Task requirements =>
From the entries below, copy every line that has the word "terminal".

Source material =>
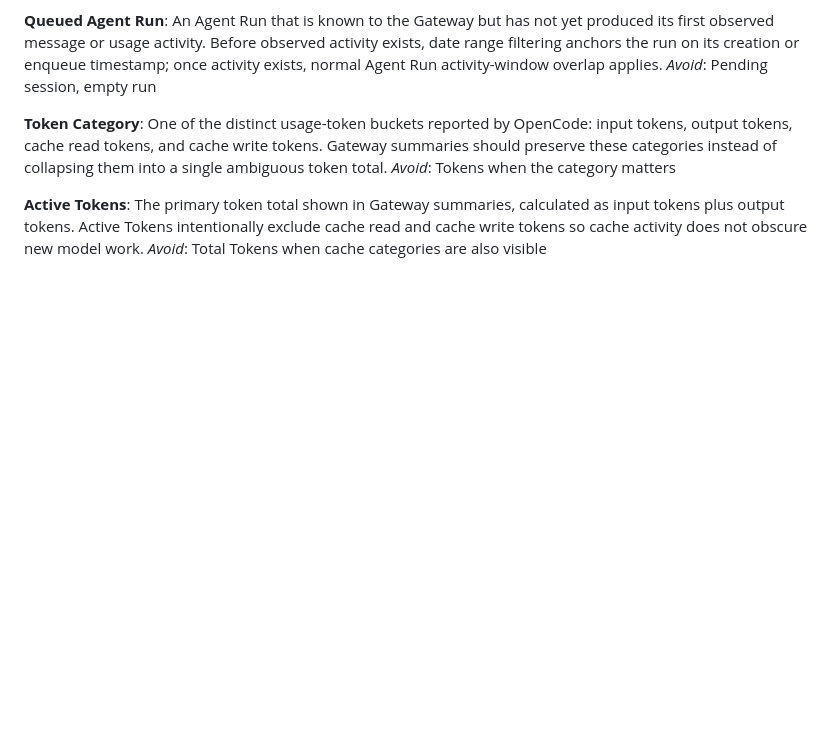
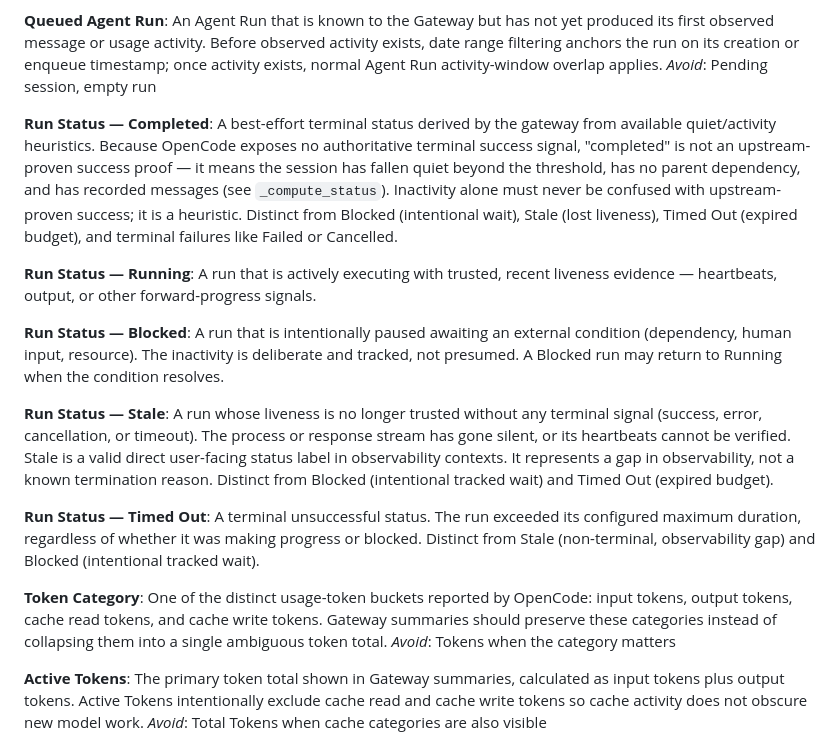
Before and after one commit to weiyentan/opencode-gateway, a Markdown page: CONTEXT.md, the part around the change. Drawn GitHub-style; blank space fills up the shorter version.

Commit message:
docs: record agent run status derivation

```diff
--- a/CONTEXT.md
+++ b/CONTEXT.md
@@ -91,6 +91,41 @@ observed message or usage activity. Before observed activity exists, date
 range filtering anchors the run on its creation or enqueue timestamp; once
 activity exists, normal Agent Run activity-window overlap applies.
 _Avoid_: Pending session, empty run
+
+**Run Status — Completed**:
+A best-effort terminal status derived by the gateway from available
+quiet/activity heuristics. Because OpenCode exposes no authoritative
+terminal success signal, "completed" is not an upstream-proven success
+proof — it means the session has fallen quiet beyond the threshold, has
+no parent dependency, and has recorded messages (see
+``_compute_status``). Inactivity alone must never be confused with
+upstream-proven success; it is a heuristic. Distinct from Blocked
+(intentional wait), Stale (lost liveness), Timed Out (expired budget), and
+terminal failures like Failed or Cancelled.
+
+**Run Status — Running**:
+A run that is actively executing with trusted, recent liveness evidence —
+heartbeats, output, or other forward-progress signals.
+
+**Run Status — Blocked**:
+A run that is intentionally paused awaiting an external condition
+(dependency, human input, resource). The inactivity is deliberate and
+tracked, not presumed. A Blocked run may return to Running when the
+condition resolves.
+
+**Run Status — Stale**:
+A run whose liveness is no longer trusted without any terminal signal
+(success, error, cancellation, or timeout). The process or response stream
+has gone silent, or its heartbeats cannot be verified. Stale is a valid
+direct user-facing status label in observability contexts. It represents
+a gap in observability, not a known termination reason. Distinct from
+Blocked (intentional tracked wait) and Timed Out (expired budget).
+
+**Run Status — Timed Out**:
+A terminal unsuccessful status. The run exceeded its configured maximum
+duration, regardless of whether it was making progress or blocked.
+Distinct from Stale (non-terminal, observability gap) and Blocked
+(intentional tracked wait).
 
 **Token Category**:
 One of the distinct usage-token buckets reported by OpenCode: input tokens,
```
Also changed, not shown: docs/adr/0010-backend-computed-run-status.md (added, +142 -0 lines).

Written reply =>
+A best-effort terminal status derived by the gateway from available
+terminal success signal, "completed" is not an upstream-proven success
+terminal failures like Failed or Cancelled.
+A run whose liveness is no longer trusted without any terminal signal
+A terminal unsuccessful status. The run exceeded its configured maximum
+Distinct from Stale (non-terminal, observability gap) and Blocked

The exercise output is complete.